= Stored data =
- - -
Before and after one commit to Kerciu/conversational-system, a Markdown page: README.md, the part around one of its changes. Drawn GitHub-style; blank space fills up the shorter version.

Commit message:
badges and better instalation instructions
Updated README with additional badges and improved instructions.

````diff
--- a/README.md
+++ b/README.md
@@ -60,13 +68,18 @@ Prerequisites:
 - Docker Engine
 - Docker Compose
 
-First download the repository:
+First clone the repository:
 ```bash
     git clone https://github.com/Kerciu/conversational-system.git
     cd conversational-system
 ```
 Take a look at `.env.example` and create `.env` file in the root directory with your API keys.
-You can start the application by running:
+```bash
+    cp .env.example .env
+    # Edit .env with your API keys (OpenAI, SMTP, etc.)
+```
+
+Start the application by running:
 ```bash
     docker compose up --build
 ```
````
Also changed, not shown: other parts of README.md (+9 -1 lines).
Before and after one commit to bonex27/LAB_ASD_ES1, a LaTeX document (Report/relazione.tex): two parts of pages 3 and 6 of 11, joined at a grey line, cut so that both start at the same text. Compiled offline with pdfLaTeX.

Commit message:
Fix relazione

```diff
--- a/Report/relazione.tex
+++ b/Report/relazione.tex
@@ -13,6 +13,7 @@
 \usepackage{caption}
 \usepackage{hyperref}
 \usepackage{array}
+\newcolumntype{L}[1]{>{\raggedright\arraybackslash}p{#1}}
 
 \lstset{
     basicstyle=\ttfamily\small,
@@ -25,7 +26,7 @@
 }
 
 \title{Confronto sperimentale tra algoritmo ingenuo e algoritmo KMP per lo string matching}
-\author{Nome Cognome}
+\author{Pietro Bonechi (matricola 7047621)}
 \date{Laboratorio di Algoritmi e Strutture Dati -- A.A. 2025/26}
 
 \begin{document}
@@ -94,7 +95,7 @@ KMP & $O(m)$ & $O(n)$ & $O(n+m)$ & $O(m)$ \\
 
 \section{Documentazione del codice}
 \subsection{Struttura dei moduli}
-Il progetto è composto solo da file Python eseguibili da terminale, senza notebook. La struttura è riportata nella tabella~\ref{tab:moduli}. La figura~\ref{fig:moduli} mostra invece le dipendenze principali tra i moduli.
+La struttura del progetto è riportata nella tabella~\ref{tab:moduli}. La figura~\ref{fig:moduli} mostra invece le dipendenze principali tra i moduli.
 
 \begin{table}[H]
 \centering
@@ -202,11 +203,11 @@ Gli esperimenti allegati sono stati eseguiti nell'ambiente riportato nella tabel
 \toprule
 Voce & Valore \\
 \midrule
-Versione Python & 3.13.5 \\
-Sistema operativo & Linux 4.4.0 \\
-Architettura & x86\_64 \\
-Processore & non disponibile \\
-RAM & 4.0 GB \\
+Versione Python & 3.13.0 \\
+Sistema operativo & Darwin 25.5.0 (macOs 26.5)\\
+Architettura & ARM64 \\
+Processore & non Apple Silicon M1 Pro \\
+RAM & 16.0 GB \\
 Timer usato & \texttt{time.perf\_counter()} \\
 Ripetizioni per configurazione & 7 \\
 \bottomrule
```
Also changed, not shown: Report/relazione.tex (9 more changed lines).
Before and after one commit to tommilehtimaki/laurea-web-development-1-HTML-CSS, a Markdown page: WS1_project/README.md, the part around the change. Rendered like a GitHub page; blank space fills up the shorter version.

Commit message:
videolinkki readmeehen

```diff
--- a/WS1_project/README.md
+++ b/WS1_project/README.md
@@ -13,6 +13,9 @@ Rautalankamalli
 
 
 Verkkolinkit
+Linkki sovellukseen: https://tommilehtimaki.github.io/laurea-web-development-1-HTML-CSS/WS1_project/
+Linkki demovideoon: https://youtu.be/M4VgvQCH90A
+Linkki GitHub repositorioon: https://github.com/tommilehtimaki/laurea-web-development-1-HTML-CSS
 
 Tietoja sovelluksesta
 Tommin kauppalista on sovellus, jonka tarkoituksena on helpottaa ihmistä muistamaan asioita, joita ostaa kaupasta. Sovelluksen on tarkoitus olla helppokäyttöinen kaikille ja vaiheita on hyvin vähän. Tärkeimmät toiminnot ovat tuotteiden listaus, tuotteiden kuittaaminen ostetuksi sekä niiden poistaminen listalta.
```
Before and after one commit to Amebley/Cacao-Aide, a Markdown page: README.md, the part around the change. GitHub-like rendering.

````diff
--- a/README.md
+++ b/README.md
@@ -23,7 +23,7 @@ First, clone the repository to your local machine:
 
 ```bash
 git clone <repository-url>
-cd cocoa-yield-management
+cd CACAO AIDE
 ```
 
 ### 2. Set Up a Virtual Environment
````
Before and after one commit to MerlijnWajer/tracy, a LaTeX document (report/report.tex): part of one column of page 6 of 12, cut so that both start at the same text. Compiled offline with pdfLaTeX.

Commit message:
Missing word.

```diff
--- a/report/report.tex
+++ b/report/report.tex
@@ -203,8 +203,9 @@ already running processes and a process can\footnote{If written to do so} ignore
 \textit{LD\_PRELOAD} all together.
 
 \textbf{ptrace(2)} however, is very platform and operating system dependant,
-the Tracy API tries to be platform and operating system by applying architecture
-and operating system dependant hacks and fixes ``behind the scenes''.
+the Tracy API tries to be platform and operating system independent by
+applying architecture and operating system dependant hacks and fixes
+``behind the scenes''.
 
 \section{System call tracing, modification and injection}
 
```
- - -
= What is expected =
The entire set of records should be returned exactly.

= Solution for this task =
Before and after one commit to Kerciu/conversational-system, a Markdown page: README.md, the part around one of its changes. Drawn GitHub-style; blank space fills up the shorter version.

Commit message:
badges and better instalation instructions
Updated README with additional badges and improved instructions.

````diff
--- a/README.md
+++ b/README.md
@@ -60,13 +68,18 @@ Prerequisites:
 - Docker Engine
 - Docker Compose
 
-First download the repository:
+First clone the repository:
 ```bash
     git clone https://github.com/Kerciu/conversational-system.git
     cd conversational-system
 ```
 Take a look at `.env.example` and create `.env` file in the root directory with your API keys.
-You can start the application by running:
+```bash
+    cp .env.example .env
+    # Edit .env with your API keys (OpenAI, SMTP, etc.)
+```
+
+Start the application by running:
 ```bash
     docker compose up --build
 ```
````
Also changed, not shown: other parts of README.md (+9 -1 lines).
Before and after one commit to bonex27/LAB_ASD_ES1, a LaTeX document (Report/relazione.tex): two parts of pages 3 and 6 of 11, joined at a grey line, cut so that both start at the same text. Compiled offline with pdfLaTeX.

Commit message:
Fix relazione

```diff
--- a/Report/relazione.tex
+++ b/Report/relazione.tex
@@ -13,6 +13,7 @@
 \usepackage{caption}
 \usepackage{hyperref}
 \usepackage{array}
+\newcolumntype{L}[1]{>{\raggedright\arraybackslash}p{#1}}
 
 \lstset{
     basicstyle=\ttfamily\small,
@@ -25,7 +26,7 @@
 }
 
 \title{Confronto sperimentale tra algoritmo ingenuo e algoritmo KMP per lo string matching}
-\author{Nome Cognome}
+\author{Pietro Bonechi (matricola 7047621)}
 \date{Laboratorio di Algoritmi e Strutture Dati -- A.A. 2025/26}
 
 \begin{document}
@@ -94,7 +95,7 @@ KMP & $O(m)$ & $O(n)$ & $O(n+m)$ & $O(m)$ \\
 
 \section{Documentazione del codice}
 \subsection{Struttura dei moduli}
-Il progetto è composto solo da file Python eseguibili da terminale, senza notebook. La struttura è riportata nella tabella~\ref{tab:moduli}. La figura~\ref{fig:moduli} mostra invece le dipendenze principali tra i moduli.
+La struttura del progetto è riportata nella tabella~\ref{tab:moduli}. La figura~\ref{fig:moduli} mostra invece le dipendenze principali tra i moduli.
 
 \begin{table}[H]
 \centering
@@ -202,11 +203,11 @@ Gli esperimenti allegati sono stati eseguiti nell'ambiente riportato nella tabel
 \toprule
 Voce & Valore \\
 \midrule
-Versione Python & 3.13.5 \\
-Sistema operativo & Linux 4.4.0 \\
-Architettura & x86\_64 \\
-Processore & non disponibile \\
-RAM & 4.0 GB \\
+Versione Python & 3.13.0 \\
+Sistema operativo & Darwin 25.5.0 (macOs 26.5)\\
+Architettura & ARM64 \\
+Processore & non Apple Silicon M1 Pro \\
+RAM & 16.0 GB \\
 Timer usato & \texttt{time.perf\_counter()} \\
 Ripetizioni per configurazione & 7 \\
 \bottomrule
```
Also changed, not shown: Report/relazione.tex (9 more changed lines).
Before and after one commit to tommilehtimaki/laurea-web-development-1-HTML-CSS, a Markdown page: WS1_project/README.md, the part around the change. Rendered like a GitHub page; blank space fills up the shorter version.

Commit message:
videolinkki readmeehen

```diff
--- a/WS1_project/README.md
+++ b/WS1_project/README.md
@@ -13,6 +13,9 @@ Rautalankamalli
 
 
 Verkkolinkit
+Linkki sovellukseen: https://tommilehtimaki.github.io/laurea-web-development-1-HTML-CSS/WS1_project/
+Linkki demovideoon: https://youtu.be/M4VgvQCH90A
+Linkki GitHub repositorioon: https://github.com/tommilehtimaki/laurea-web-development-1-HTML-CSS
 
 Tietoja sovelluksesta
 Tommin kauppalista on sovellus, jonka tarkoituksena on helpottaa ihmistä muistamaan asioita, joita ostaa kaupasta. Sovelluksen on tarkoitus olla helppokäyttöinen kaikille ja vaiheita on hyvin vähän. Tärkeimmät toiminnot ovat tuotteiden listaus, tuotteiden kuittaaminen ostetuksi sekä niiden poistaminen listalta.
```
Before and after one commit to Amebley/Cacao-Aide, a Markdown page: README.md, the part around the change. GitHub-like rendering.

````diff
--- a/README.md
+++ b/README.md
@@ -23,7 +23,7 @@ First, clone the repository to your local machine:
 
 ```bash
 git clone <repository-url>
-cd cocoa-yield-management
+cd CACAO AIDE
 ```
 
 ### 2. Set Up a Virtual Environment
````
Before and after one commit to MerlijnWajer/tracy, a LaTeX document (report/report.tex): part of one column of page 6 of 12, cut so that both start at the same text. Compiled offline with pdfLaTeX.

Commit message:
Missing word.

```diff
--- a/report/report.tex
+++ b/report/report.tex
@@ -203,8 +203,9 @@ already running processes and a process can\footnote{If written to do so} ignore
 \textit{LD\_PRELOAD} all together.
 
 \textbf{ptrace(2)} however, is very platform and operating system dependant,
-the Tracy API tries to be platform and operating system by applying architecture
-and operating system dependant hacks and fixes ``behind the scenes''.
+the Tracy API tries to be platform and operating system independent by
+applying architecture and operating system dependant hacks and fixes
+``behind the scenes''.
 
 \section{System call tracing, modification and injection}
 
```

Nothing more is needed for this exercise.